**Task statement:** Print the listing exactly as it stands. Skip every picture.

[[ Data provided open ]]

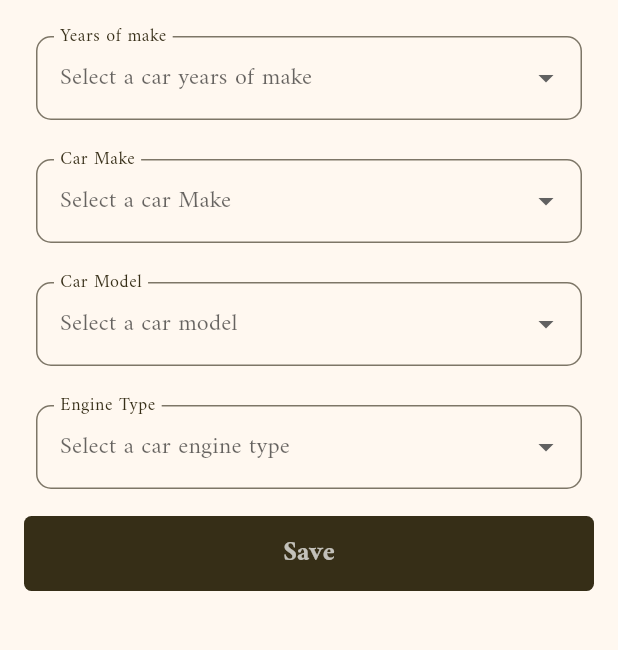
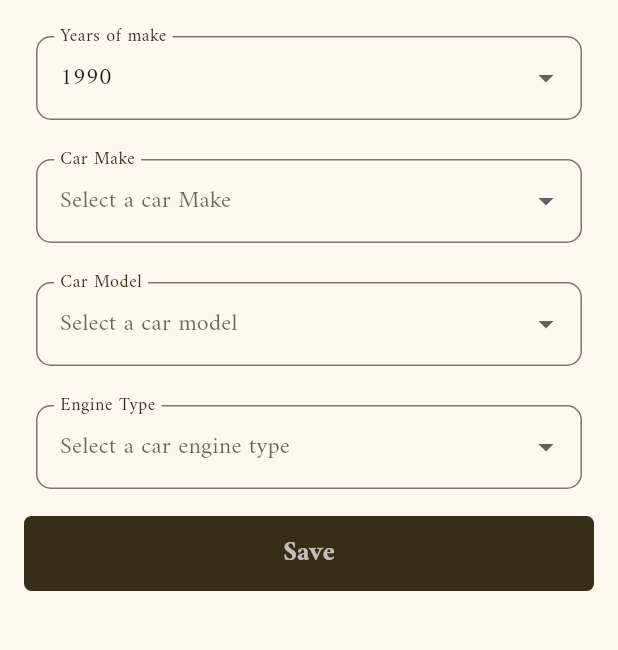
Before and after one commit to m2chanic/MechanicApp, a Flutter app: the AddCarInfoScreen screen opened directly, on a phone screen of 412 x 824 dp, the part 294-944 px from its top. Run offline on Flutter 3.47's test engine with Material 3 defaults, Android fonts, the phone set to English and light mode, and no system bars; our stand-ins replace carousel_slider, cloud_firestore, firebase_auth, firebase_core, flutter_credit_card, flutter_datetime_picker_plus and 5 more; missing offline and left inert: dashed_stepper; accounts and stored records are empty.

Commit message:
update service provider error

```diff
--- a/lib/driver/controller/driver_controller.dart
+++ b/lib/driver/controller/driver_controller.dart
@@ -59,7 +59,9 @@ class DriverController {
 
 
   Future updateOrder(Order order)async{
+     print(order.paymentStatus);
     await remoteDataSource.updateOrder(order).then((value){}).catchError((error){
+      print(error.toString());
     });
   }
 
--- a/lib/main.dart
+++ b/lib/main.dart
@@ -17,7 +17,6 @@ void main() async{
   tz.initializeTimeZones();
    runApp(Phoenix(child: const MyApp()));
 }
-
 
 class MyApp extends StatelessWidget {
   const MyApp({super.key});
--- a/lib/providers/controller.dart
+++ b/lib/providers/controller.dart
@@ -1,8 +1,6 @@
 import 'dart:async';
-
 import 'package:firebase_auth/firebase_auth.dart' as auth;
-import 'package:flutter/material.dart';
- import 'package:mechanic/models/car_services.dart';
+import 'package:mechanic/models/car_services.dart';
 import 'package:mechanic/models/order.dart';
 import 'package:mechanic/models/service_provider.dart';
 import 'package:mechanic/models/user.dart';
@@ -11,7 +9,6 @@ import 'package:mechanic/utils/api.dart';
 import 'package:mechanic/utils/constants.dart';
 import 'package:mechanic/utils/state_renderer/state_renderer.dart';
 import 'package:mechanic/utils/state_renderer/state_renderer_impl.dart';
-
 import '../models/car_make.dart';
 import '../models/car_model.dart';
 
--- a/lib/screens/add_vehicle_info_screen.dart
+++ b/lib/screens/add_vehicle_info_screen.dart
@@ -28,7 +28,7 @@ class _AddCarInfoScreenState extends State<AddCarInfoScreen> {
   CarMake? selectedMake;
   String? selectedModel;
   String? selectedEngineType;
-  String? selectedMakeYear ;
+  String? selectedMakeYear = '1990';
 
   bool modelsLoading = false;
   _bind() async {
--- a/lib/screens/appointment_booking_screen.dart
+++ b/lib/screens/appointment_booking_screen.dart
@@ -87,8 +87,7 @@ class _AppointmentBookingScreenState extends State<AppointmentBookingScreen> {
                     items: serviceTypes.map((String serviceType) {
                       return DropdownMenuItem<String>(
                         value: serviceType, // Make sure each value is unique
-                        child: Text(serviceType),
-
+                        child: Text(serviceType==serviceTypes[0]?'At the workshop':'Service at home'),
                       );
                     }).toList(),
                     decoration: const InputDecoration(
--- a/lib/service_provider/screens/new_requests.dart
+++ b/lib/service_provider/screens/new_requests.dart
@@ -164,7 +164,7 @@ Widget? _home() {
               },
               child: const Text('Accept'),
             ),
-          if(request.status==orderStatus[1]&&request.paymentStatus==paymentStatus[1])
+          if(request.status!=orderStatus[2]&&request.paymentStatus==paymentStatus[1])
             ElevatedButton(
               style:  ButtonStyle(
                   foregroundColor: const MaterialStatePropertyAll(Colors.white),
@@ -328,7 +328,7 @@ Widget? _home() {
                   },
                   child: const Text('Accept'),
                 ),
-              if(request.status==orderStatus[1] && request.paymentStatus == paymentType[1])
+              if(request.status==orderStatus[1] && request.paymentStatus == paymentStatus[1])
                 ElevatedButton(
                   style:  ButtonStyle(
                       foregroundColor: const MaterialStatePropertyAll(Colors.white),
--- a/lib/utils/app_strings.dart
+++ b/lib/utils/app_strings.dart
@@ -20,7 +20,7 @@ class AppString{
   static const String trackOrder = 'Track Order';
   static const String reserve = 'Reserve';
   static const String reservesHistory = 'Reserve History';
-  static const String pay = 'Pay';
+  static const String pay = 'E-Pay';
   static const String selectServices = 'Select Car Services';
   static const String continue_ = 'Continue';
   static const String cancelOrder = 'Cancel Order';
--- a/lib/utils/constants.dart
+++ b/lib/utils/constants.dart
@@ -26,6 +26,7 @@ class AppAssets {
   static String success  = 'assets/json/success.json';
   static String user  = 'assets/json/user.json';
   static String driver  = 'assets/json/driver.json';
+  static String grage  = 'assets/json/garage.json';
 
 }
 GlobalKey<ScaffoldState> scfKey =GlobalKey<ScaffoldState>();
```
Also changed, not shown: assets/json/garage.json (added, +1 -0 lines).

[[ Data provided closed ]]

**Expected answer:**
Before and after one commit to m2chanic/MechanicApp, a Flutter app: the AddCarInfoScreen screen opened directly, on a phone screen of 412 x 824 dp, the part 294-944 px from its top. Run offline on Flutter 3.47's test engine with Material 3 defaults, Android fonts, the phone set to English and light mode, and no system bars; our stand-ins replace carousel_slider, cloud_firestore, firebase_auth, firebase_core, flutter_credit_card, flutter_datetime_picker_plus and 5 more; missing offline and left inert: dashed_stepper; accounts and stored records are empty.

Commit message:
update service provider error

```diff
--- a/lib/driver/controller/driver_controller.dart
+++ b/lib/driver/controller/driver_controller.dart
@@ -59,7 +59,9 @@ class DriverController {
 
 
   Future updateOrder(Order order)async{
+     print(order.paymentStatus);
     await remoteDataSource.updateOrder(order).then((value){}).catchError((error){
+      print(error.toString());
     });
   }
 
--- a/lib/main.dart
+++ b/lib/main.dart
@@ -17,7 +17,6 @@ void main() async{
   tz.initializeTimeZones();
    runApp(Phoenix(child: const MyApp()));
 }
-
 
 class MyApp extends StatelessWidget {
   const MyApp({super.key});
--- a/lib/providers/controller.dart
+++ b/lib/providers/controller.dart
@@ -1,8 +1,6 @@
 import 'dart:async';
-
 import 'package:firebase_auth/firebase_auth.dart' as auth;
-import 'package:flutter/material.dart';
- import 'package:mechanic/models/car_services.dart';
+import 'package:mechanic/models/car_services.dart';
 import 'package:mechanic/models/order.dart';
 import 'package:mechanic/models/service_provider.dart';
 import 'package:mechanic/models/user.dart';
@@ -11,7 +9,6 @@ import 'package:mechanic/utils/api.dart';
 import 'package:mechanic/utils/constants.dart';
 import 'package:mechanic/utils/state_renderer/state_renderer.dart';
 import 'package:mechanic/utils/state_renderer/state_renderer_impl.dart';
-
 import '../models/car_make.dart';
 import '../models/car_model.dart';
 
--- a/lib/screens/add_vehicle_info_screen.dart
+++ b/lib/screens/add_vehicle_info_screen.dart
@@ -28,7 +28,7 @@ class _AddCarInfoScreenState extends State<AddCarInfoScreen> {
   CarMake? selectedMake;
   String? selectedModel;
   String? selectedEngineType;
-  String? selectedMakeYear ;
+  String? selectedMakeYear = '1990';
 
   bool modelsLoading = false;
   _bind() async {
--- a/lib/screens/appointment_booking_screen.dart
+++ b/lib/screens/appointment_booking_screen.dart
@@ -87,8 +87,7 @@ class _AppointmentBookingScreenState extends State<AppointmentBookingScreen> {
                     items: serviceTypes.map((String serviceType) {
                       return DropdownMenuItem<String>(
                         value: serviceType, // Make sure each value is unique
-                        child: Text(serviceType),
-
+                        child: Text(serviceType==serviceTypes[0]?'At the workshop':'Service at home'),
                       );
                     }).toList(),
                     decoration: const InputDecoration(
--- a/lib/service_provider/screens/new_requests.dart
+++ b/lib/service_provider/screens/new_requests.dart
@@ -164,7 +164,7 @@ Widget? _home() {
               },
               child: const Text('Accept'),
             ),
-          if(request.status==orderStatus[1]&&request.paymentStatus==paymentStatus[1])
+          if(request.status!=orderStatus[2]&&request.paymentStatus==paymentStatus[1])
             ElevatedButton(
               style:  ButtonStyle(
                   foregroundColor: const MaterialStatePropertyAll(Colors.white),
@@ -328,7 +328,7 @@ Widget? _home() {
                   },
                   child: const Text('Accept'),
                 ),
-              if(request.status==orderStatus[1] && request.paymentStatus == paymentType[1])
+              if(request.status==orderStatus[1] && request.paymentStatus == paymentStatus[1])
                 ElevatedButton(
                   style:  ButtonStyle(
                       foregroundColor: const MaterialStatePropertyAll(Colors.white),
--- a/lib/utils/app_strings.dart
+++ b/lib/utils/app_strings.dart
@@ -20,7 +20,7 @@ class AppString{
   static const String trackOrder = 'Track Order';
   static const String reserve = 'Reserve';
   static const String reservesHistory = 'Reserve History';
-  static const String pay = 'Pay';
+  static const String pay = 'E-Pay';
   static const String selectServices = 'Select Car Services';
   static const String continue_ = 'Continue';
   static const String cancelOrder = 'Cancel Order';
--- a/lib/utils/constants.dart
+++ b/lib/utils/constants.dart
@@ -26,6 +26,7 @@ class AppAssets {
   static String success  = 'assets/json/success.json';
   static String user  = 'assets/json/user.json';
   static String driver  = 'assets/json/driver.json';
+  static String grage  = 'assets/json/garage.json';
 
 }
 GlobalKey<ScaffoldState> scfKey =GlobalKey<ScaffoldState>();
```
Also changed, not shown: assets/json/garage.json (added, +1 -0 lines).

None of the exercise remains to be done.